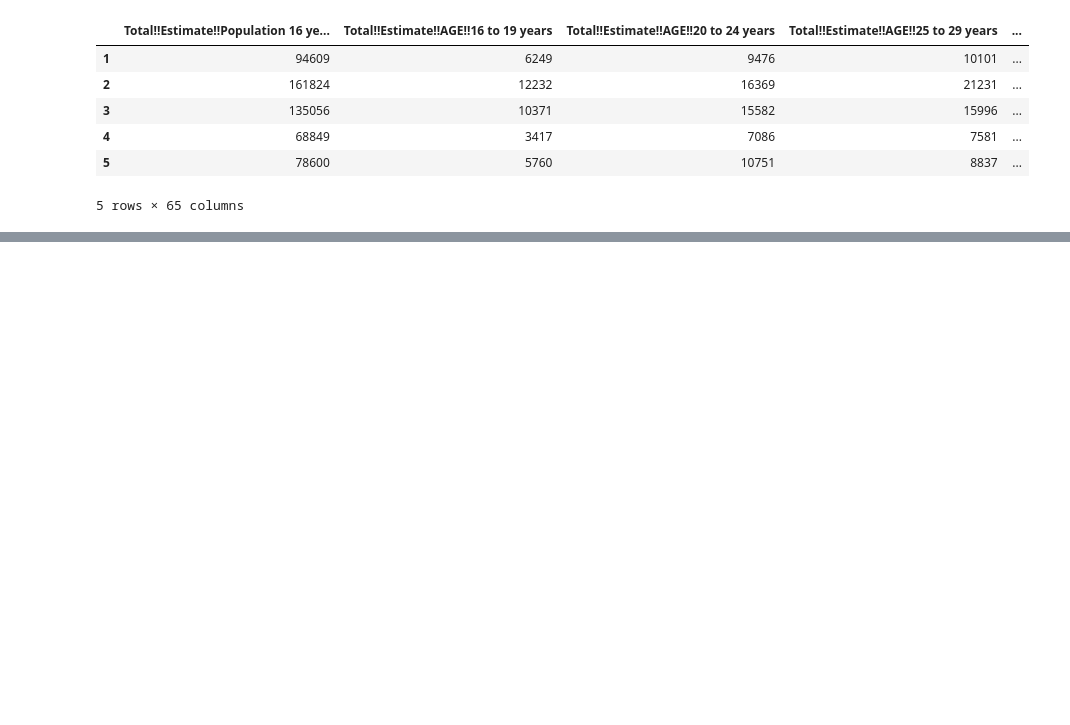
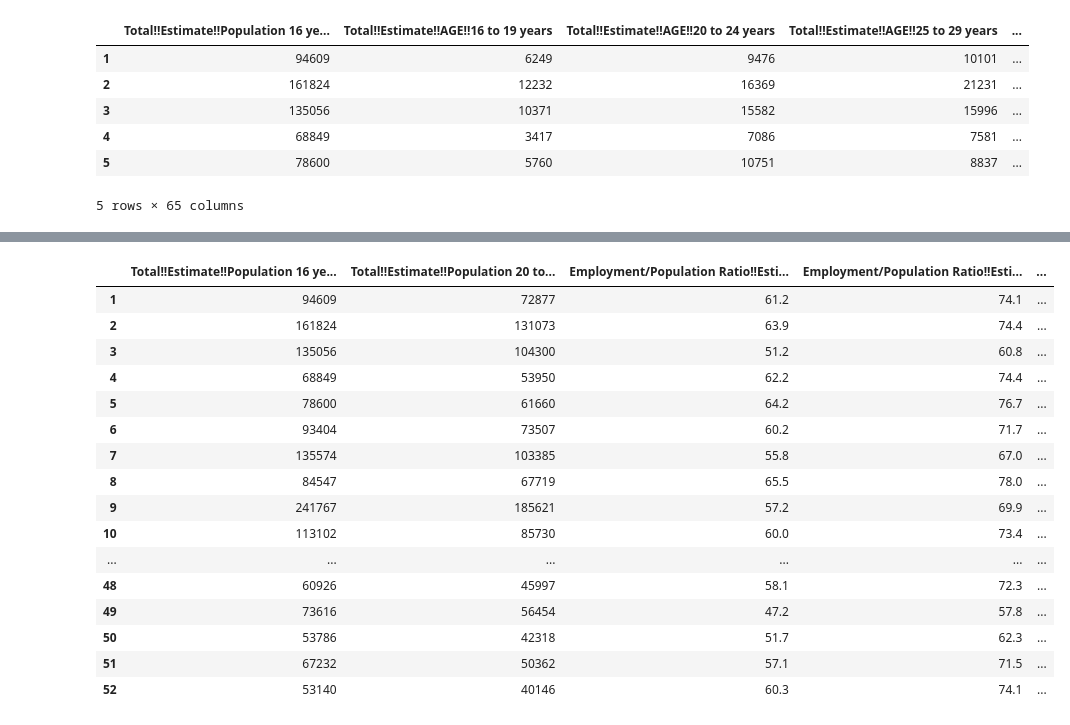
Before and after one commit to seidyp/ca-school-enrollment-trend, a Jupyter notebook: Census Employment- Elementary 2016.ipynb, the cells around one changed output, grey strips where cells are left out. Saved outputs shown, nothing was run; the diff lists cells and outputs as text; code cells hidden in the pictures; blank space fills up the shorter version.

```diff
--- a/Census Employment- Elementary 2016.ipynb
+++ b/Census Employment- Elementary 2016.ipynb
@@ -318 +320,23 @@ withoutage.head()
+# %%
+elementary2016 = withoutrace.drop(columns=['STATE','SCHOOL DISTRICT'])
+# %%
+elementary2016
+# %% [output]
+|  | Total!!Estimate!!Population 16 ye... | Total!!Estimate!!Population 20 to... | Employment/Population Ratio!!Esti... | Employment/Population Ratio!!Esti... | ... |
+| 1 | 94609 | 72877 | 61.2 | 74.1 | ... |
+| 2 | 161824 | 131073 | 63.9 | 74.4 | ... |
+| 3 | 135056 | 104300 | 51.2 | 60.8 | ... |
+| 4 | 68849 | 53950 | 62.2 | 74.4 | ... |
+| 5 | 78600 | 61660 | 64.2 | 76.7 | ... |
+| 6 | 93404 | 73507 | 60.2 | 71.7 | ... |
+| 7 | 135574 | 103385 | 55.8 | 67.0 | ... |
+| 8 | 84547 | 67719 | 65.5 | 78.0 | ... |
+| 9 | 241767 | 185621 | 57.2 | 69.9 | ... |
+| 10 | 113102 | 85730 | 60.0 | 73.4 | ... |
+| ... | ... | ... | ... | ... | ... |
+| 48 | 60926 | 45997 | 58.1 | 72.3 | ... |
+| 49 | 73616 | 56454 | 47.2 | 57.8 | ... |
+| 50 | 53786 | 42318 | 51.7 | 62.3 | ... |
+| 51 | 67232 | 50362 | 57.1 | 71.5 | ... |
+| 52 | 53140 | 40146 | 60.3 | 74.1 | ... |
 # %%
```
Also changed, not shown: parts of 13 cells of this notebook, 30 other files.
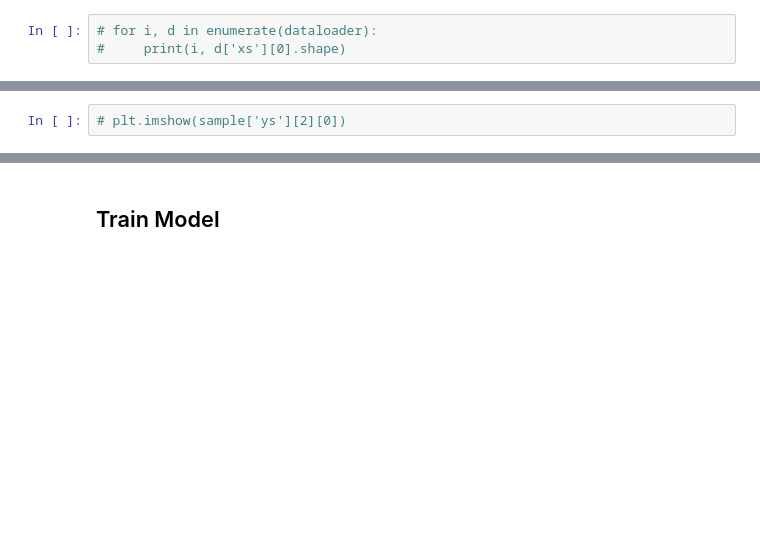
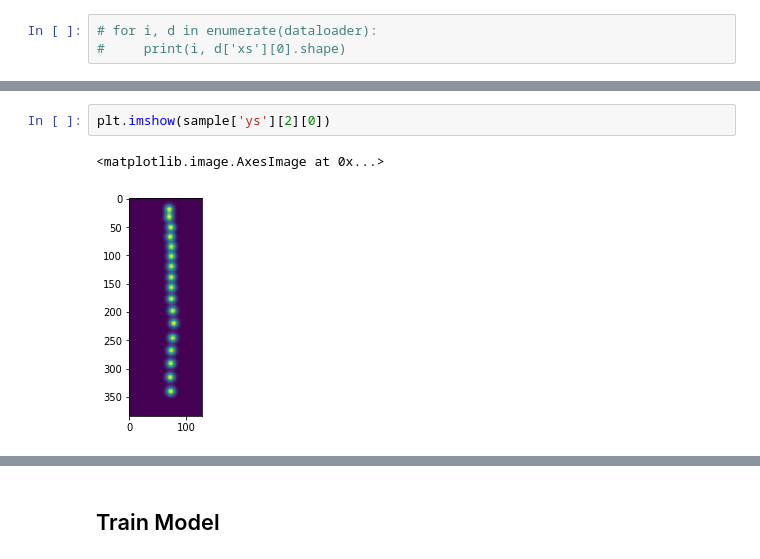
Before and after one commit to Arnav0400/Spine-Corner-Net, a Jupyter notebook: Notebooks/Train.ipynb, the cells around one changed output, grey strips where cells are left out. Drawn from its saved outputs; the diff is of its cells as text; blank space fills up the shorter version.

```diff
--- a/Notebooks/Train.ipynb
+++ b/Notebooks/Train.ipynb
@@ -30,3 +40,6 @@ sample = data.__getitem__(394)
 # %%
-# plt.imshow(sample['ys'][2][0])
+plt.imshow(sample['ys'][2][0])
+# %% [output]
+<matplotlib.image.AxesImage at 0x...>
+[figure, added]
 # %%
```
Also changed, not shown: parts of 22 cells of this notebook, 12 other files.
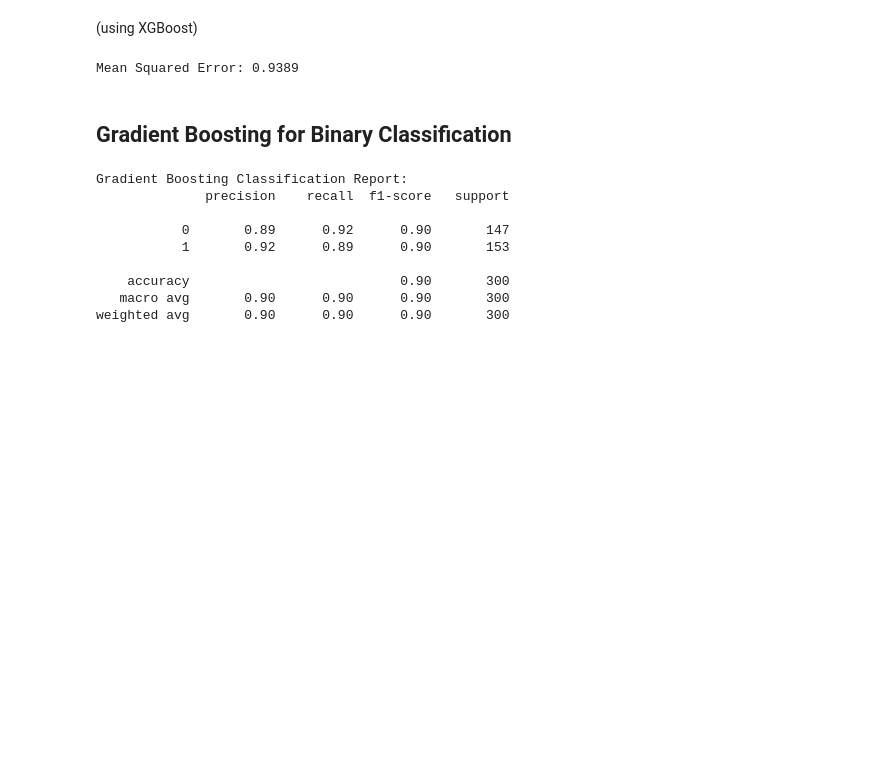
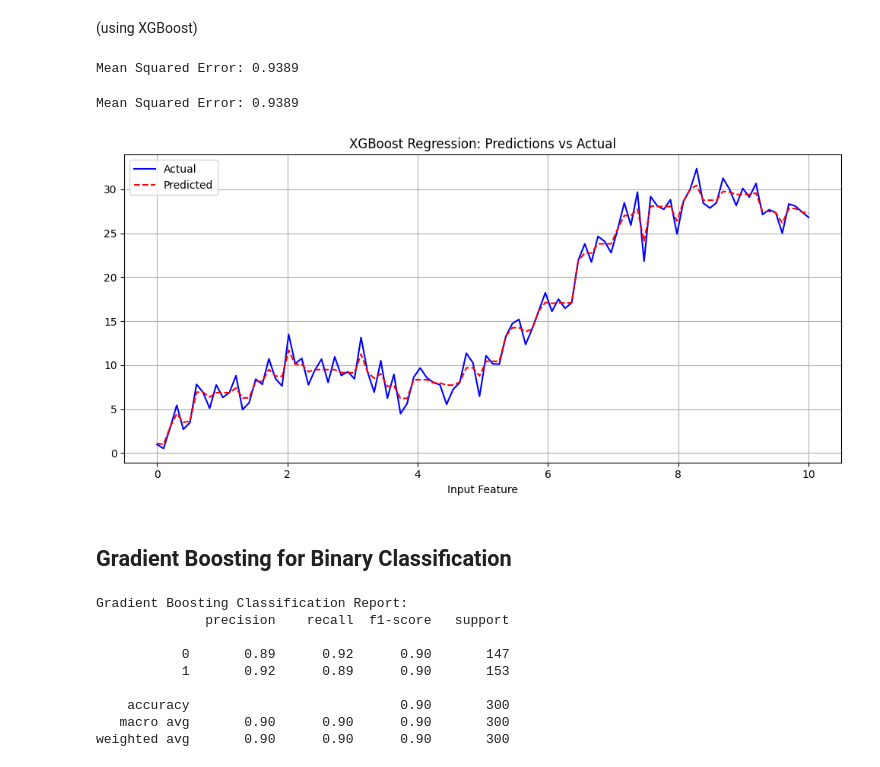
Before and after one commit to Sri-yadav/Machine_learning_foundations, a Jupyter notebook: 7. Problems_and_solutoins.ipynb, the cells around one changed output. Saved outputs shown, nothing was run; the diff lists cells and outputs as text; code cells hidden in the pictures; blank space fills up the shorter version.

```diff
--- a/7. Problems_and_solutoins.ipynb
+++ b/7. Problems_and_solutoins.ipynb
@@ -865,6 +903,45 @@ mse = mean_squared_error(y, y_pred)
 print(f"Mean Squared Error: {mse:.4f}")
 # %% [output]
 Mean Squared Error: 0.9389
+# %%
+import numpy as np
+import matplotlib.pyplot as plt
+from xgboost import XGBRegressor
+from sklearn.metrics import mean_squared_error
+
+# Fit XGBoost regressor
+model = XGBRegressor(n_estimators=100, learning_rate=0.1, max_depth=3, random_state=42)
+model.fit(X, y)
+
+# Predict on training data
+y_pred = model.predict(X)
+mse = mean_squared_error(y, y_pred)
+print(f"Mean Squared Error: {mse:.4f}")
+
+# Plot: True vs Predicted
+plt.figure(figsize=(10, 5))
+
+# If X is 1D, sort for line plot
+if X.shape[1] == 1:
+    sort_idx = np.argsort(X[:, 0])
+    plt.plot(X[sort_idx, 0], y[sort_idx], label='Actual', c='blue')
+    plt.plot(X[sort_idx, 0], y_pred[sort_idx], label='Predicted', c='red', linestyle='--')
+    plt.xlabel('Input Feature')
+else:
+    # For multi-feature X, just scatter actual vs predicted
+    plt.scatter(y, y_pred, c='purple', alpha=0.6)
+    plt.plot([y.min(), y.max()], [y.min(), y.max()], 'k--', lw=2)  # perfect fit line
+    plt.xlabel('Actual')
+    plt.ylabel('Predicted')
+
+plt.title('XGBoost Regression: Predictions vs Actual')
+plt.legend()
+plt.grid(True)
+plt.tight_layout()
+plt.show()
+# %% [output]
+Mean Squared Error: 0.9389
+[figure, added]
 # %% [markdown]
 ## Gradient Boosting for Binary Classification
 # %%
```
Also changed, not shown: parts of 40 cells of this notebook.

- - - - -

Write the records out again exactly as shown above, keeping no pictures.

• Task result
Before and after one commit to seidyp/ca-school-enrollment-trend, a Jupyter notebook: Census Employment- Elementary 2016.ipynb, the cells around one changed output, grey strips where cells are left out. Saved outputs shown, nothing was run; the diff lists cells and outputs as text; code cells hidden in the pictures; blank space fills up the shorter version.

```diff
--- a/Census Employment- Elementary 2016.ipynb
+++ b/Census Employment- Elementary 2016.ipynb
@@ -318 +320,23 @@ withoutage.head()
+# %%
+elementary2016 = withoutrace.drop(columns=['STATE','SCHOOL DISTRICT'])
+# %%
+elementary2016
+# %% [output]
+|  | Total!!Estimate!!Population 16 ye... | Total!!Estimate!!Population 20 to... | Employment/Population Ratio!!Esti... | Employment/Population Ratio!!Esti... | ... |
+| 1 | 94609 | 72877 | 61.2 | 74.1 | ... |
+| 2 | 161824 | 131073 | 63.9 | 74.4 | ... |
+| 3 | 135056 | 104300 | 51.2 | 60.8 | ... |
+| 4 | 68849 | 53950 | 62.2 | 74.4 | ... |
+| 5 | 78600 | 61660 | 64.2 | 76.7 | ... |
+| 6 | 93404 | 73507 | 60.2 | 71.7 | ... |
+| 7 | 135574 | 103385 | 55.8 | 67.0 | ... |
+| 8 | 84547 | 67719 | 65.5 | 78.0 | ... |
+| 9 | 241767 | 185621 | 57.2 | 69.9 | ... |
+| 10 | 113102 | 85730 | 60.0 | 73.4 | ... |
+| ... | ... | ... | ... | ... | ... |
+| 48 | 60926 | 45997 | 58.1 | 72.3 | ... |
+| 49 | 73616 | 56454 | 47.2 | 57.8 | ... |
+| 50 | 53786 | 42318 | 51.7 | 62.3 | ... |
+| 51 | 67232 | 50362 | 57.1 | 71.5 | ... |
+| 52 | 53140 | 40146 | 60.3 | 74.1 | ... |
 # %%
```
Also changed, not shown: parts of 13 cells of this notebook, 30 other files.
Before and after one commit to Arnav0400/Spine-Corner-Net, a Jupyter notebook: Notebooks/Train.ipynb, the cells around one changed output, grey strips where cells are left out. Drawn from its saved outputs; the diff is of its cells as text; blank space fills up the shorter version.

```diff
--- a/Notebooks/Train.ipynb
+++ b/Notebooks/Train.ipynb
@@ -30,3 +40,6 @@ sample = data.__getitem__(394)
 # %%
-# plt.imshow(sample['ys'][2][0])
+plt.imshow(sample['ys'][2][0])
+# %% [output]
+<matplotlib.image.AxesImage at 0x...>
+[figure, added]
 # %%
```
Also changed, not shown: parts of 22 cells of this notebook, 12 other files.
Before and after one commit to Sri-yadav/Machine_learning_foundations, a Jupyter notebook: 7. Problems_and_solutoins.ipynb, the cells around one changed output. Saved outputs shown, nothing was run; the diff lists cells and outputs as text; code cells hidden in the pictures; blank space fills up the shorter version.

```diff
--- a/7. Problems_and_solutoins.ipynb
+++ b/7. Problems_and_solutoins.ipynb
@@ -865,6 +903,45 @@ mse = mean_squared_error(y, y_pred)
 print(f"Mean Squared Error: {mse:.4f}")
 # %% [output]
 Mean Squared Error: 0.9389
+# %%
+import numpy as np
+import matplotlib.pyplot as plt
+from xgboost import XGBRegressor
+from sklearn.metrics import mean_squared_error
+
+# Fit XGBoost regressor
+model = XGBRegressor(n_estimators=100, learning_rate=0.1, max_depth=3, random_state=42)
+model.fit(X, y)
+
+# Predict on training data
+y_pred = model.predict(X)
+mse = mean_squared_error(y, y_pred)
+print(f"Mean Squared Error: {mse:.4f}")
+
+# Plot: True vs Predicted
+plt.figure(figsize=(10, 5))
+
+# If X is 1D, sort for line plot
+if X.shape[1] == 1:
+    sort_idx = np.argsort(X[:, 0])
+    plt.plot(X[sort_idx, 0], y[sort_idx], label='Actual', c='blue')
+    plt.plot(X[sort_idx, 0], y_pred[sort_idx], label='Predicted', c='red', linestyle='--')
+    plt.xlabel('Input Feature')
+else:
+    # For multi-feature X, just scatter actual vs predicted
+    plt.scatter(y, y_pred, c='purple', alpha=0.6)
+    plt.plot([y.min(), y.max()], [y.min(), y.max()], 'k--', lw=2)  # perfect fit line
+    plt.xlabel('Actual')
+    plt.ylabel('Predicted')
+
+plt.title('XGBoost Regression: Predictions vs Actual')
+plt.legend()
+plt.grid(True)
+plt.tight_layout()
+plt.show()
+# %% [output]
+Mean Squared Error: 0.9389
+[figure, added]
 # %% [markdown]
 ## Gradient Boosting for Binary Classification
 # %%
```
Also changed, not shown: parts of 40 cells of this notebook.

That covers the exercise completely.